BEGIN
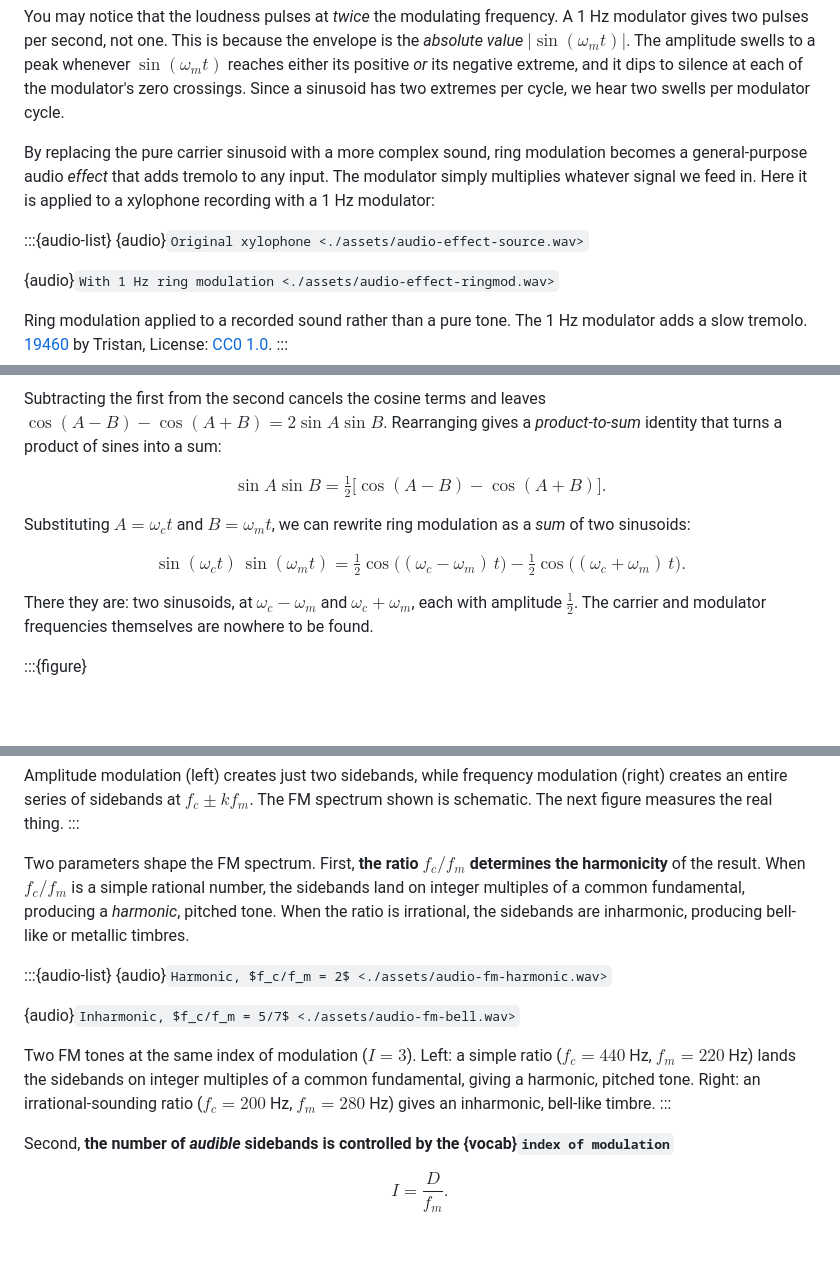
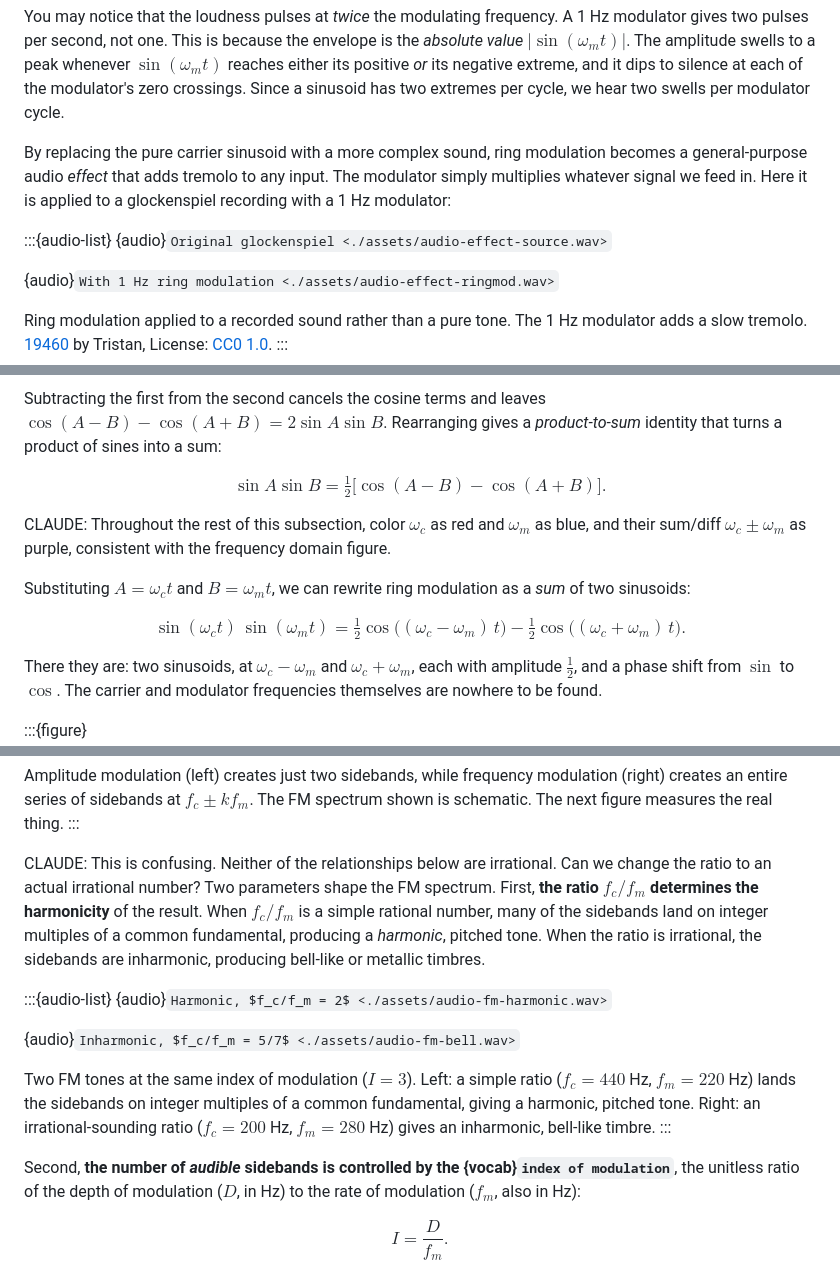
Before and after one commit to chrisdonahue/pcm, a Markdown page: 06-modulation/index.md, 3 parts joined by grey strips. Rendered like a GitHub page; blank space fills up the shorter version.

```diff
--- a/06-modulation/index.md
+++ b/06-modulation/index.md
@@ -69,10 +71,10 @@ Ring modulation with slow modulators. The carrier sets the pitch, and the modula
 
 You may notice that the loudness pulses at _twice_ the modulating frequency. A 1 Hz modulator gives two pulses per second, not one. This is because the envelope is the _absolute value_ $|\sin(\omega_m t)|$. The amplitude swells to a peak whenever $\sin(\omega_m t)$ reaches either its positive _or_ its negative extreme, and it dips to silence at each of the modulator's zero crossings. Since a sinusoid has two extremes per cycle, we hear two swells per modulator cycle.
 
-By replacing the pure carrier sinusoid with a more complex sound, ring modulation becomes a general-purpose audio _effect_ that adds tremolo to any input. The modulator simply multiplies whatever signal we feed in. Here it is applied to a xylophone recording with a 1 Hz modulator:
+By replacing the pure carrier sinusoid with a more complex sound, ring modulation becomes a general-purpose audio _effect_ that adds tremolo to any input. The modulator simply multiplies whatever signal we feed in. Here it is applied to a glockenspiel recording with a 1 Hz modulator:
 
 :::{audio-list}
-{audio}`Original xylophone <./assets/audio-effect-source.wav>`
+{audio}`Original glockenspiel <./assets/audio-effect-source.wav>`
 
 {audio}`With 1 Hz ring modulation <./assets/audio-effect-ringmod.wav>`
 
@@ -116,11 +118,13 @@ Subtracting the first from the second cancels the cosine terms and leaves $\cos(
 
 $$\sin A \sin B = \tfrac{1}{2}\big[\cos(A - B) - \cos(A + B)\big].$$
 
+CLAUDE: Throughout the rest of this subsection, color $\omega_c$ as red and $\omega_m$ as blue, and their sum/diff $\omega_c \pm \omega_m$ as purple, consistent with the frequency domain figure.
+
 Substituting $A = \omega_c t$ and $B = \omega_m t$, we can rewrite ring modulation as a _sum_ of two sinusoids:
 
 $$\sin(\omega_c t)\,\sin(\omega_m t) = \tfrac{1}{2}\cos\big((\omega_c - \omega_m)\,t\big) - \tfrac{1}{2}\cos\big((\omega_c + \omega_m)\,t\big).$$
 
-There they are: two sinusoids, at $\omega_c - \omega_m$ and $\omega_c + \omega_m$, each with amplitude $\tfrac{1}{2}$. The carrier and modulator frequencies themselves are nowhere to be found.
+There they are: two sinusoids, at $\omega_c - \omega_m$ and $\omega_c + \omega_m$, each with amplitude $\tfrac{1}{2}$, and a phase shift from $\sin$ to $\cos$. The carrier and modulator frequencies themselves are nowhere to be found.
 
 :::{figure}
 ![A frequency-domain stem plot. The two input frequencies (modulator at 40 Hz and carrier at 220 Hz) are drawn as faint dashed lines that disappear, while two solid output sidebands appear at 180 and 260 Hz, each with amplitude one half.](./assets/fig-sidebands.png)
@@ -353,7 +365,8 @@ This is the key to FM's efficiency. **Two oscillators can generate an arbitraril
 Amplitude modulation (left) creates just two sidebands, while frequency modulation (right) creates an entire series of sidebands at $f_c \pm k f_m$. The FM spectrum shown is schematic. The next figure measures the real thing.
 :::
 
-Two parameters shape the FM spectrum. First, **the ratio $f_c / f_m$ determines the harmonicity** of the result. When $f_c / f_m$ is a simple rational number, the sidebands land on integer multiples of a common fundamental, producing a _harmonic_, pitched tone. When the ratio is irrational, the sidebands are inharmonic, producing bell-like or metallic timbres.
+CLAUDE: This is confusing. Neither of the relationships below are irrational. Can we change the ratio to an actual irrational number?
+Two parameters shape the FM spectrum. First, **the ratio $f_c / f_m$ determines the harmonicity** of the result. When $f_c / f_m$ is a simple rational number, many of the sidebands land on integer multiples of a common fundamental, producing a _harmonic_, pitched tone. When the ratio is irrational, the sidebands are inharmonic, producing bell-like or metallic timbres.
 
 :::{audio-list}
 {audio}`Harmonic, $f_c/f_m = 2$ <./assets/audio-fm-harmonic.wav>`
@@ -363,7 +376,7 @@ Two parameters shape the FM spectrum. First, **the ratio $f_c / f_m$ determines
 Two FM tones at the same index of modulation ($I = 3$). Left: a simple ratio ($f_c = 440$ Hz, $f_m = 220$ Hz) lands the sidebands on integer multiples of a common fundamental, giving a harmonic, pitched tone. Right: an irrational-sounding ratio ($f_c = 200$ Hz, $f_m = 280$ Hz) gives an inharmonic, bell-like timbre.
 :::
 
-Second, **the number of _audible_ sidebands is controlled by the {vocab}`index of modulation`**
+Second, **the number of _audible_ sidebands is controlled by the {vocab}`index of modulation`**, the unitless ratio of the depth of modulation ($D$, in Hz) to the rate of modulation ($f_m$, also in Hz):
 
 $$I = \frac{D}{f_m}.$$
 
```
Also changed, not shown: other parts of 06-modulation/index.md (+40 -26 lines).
END
BEGIN
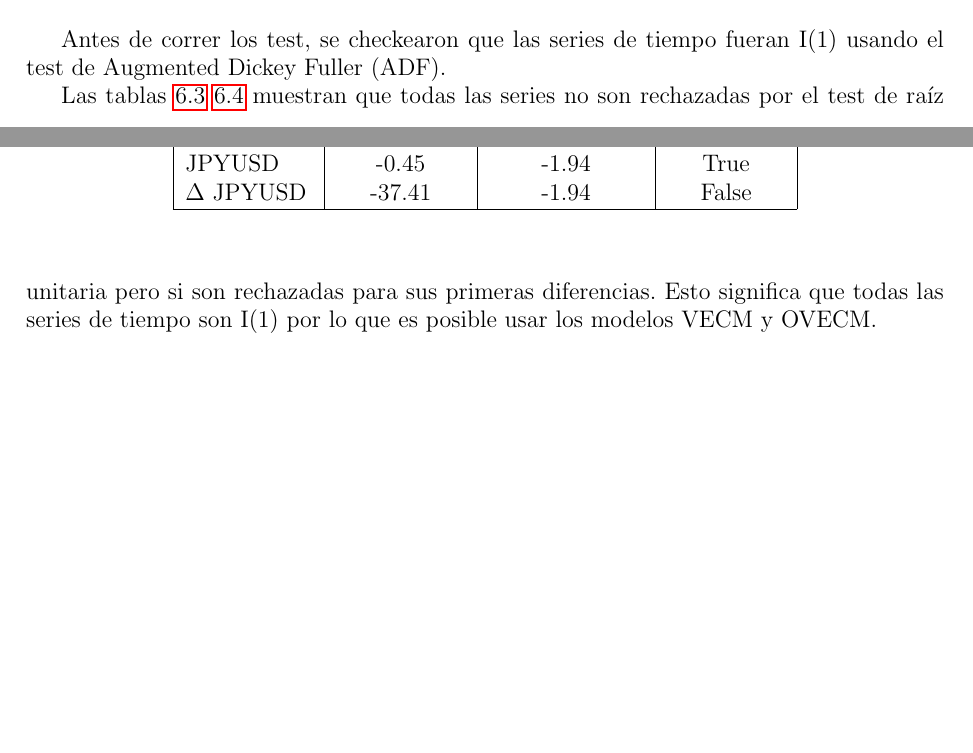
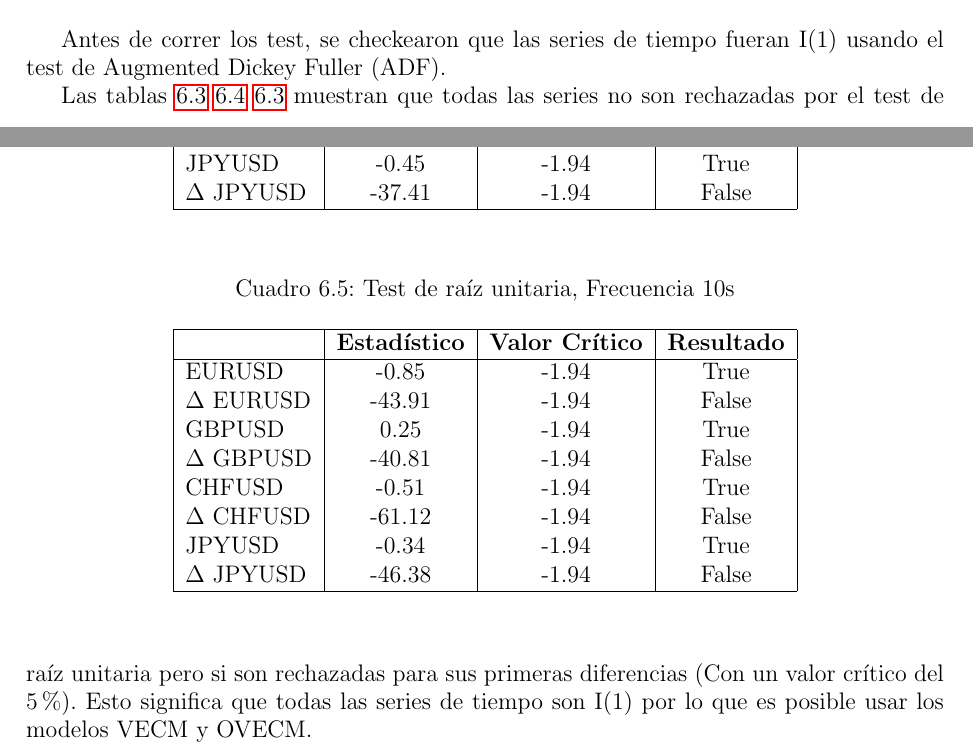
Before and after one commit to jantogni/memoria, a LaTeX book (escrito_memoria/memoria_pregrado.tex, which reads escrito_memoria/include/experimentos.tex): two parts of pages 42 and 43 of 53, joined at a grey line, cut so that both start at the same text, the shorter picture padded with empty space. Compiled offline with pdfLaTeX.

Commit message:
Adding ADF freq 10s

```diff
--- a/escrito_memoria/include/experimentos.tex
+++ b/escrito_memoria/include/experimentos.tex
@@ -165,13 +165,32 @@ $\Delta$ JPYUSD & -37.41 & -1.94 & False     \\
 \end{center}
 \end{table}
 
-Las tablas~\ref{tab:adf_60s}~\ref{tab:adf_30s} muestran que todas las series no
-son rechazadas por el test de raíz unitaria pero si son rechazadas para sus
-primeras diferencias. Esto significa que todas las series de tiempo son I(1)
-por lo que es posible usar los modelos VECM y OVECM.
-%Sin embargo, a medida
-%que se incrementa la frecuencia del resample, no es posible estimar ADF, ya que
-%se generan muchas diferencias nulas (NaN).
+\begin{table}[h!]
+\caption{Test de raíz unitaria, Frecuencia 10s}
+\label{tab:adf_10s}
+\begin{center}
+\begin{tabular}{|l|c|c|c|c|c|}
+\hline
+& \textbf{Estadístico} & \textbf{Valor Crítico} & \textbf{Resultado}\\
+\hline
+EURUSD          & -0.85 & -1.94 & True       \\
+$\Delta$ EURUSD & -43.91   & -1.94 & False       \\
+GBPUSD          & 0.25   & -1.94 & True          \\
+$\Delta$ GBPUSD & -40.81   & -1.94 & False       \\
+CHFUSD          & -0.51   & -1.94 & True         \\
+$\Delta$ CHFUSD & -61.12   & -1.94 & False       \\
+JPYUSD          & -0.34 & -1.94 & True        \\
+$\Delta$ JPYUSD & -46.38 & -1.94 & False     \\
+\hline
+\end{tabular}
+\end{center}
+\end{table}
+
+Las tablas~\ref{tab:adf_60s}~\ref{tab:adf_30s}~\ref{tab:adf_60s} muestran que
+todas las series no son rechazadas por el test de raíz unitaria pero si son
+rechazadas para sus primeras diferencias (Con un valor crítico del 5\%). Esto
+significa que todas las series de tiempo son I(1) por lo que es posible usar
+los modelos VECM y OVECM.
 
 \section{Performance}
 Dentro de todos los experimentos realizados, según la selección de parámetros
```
END
Work to be completed.
How many lines in the entries hold the word "Original"? Only the number is wanted.

Result of the exercise.
2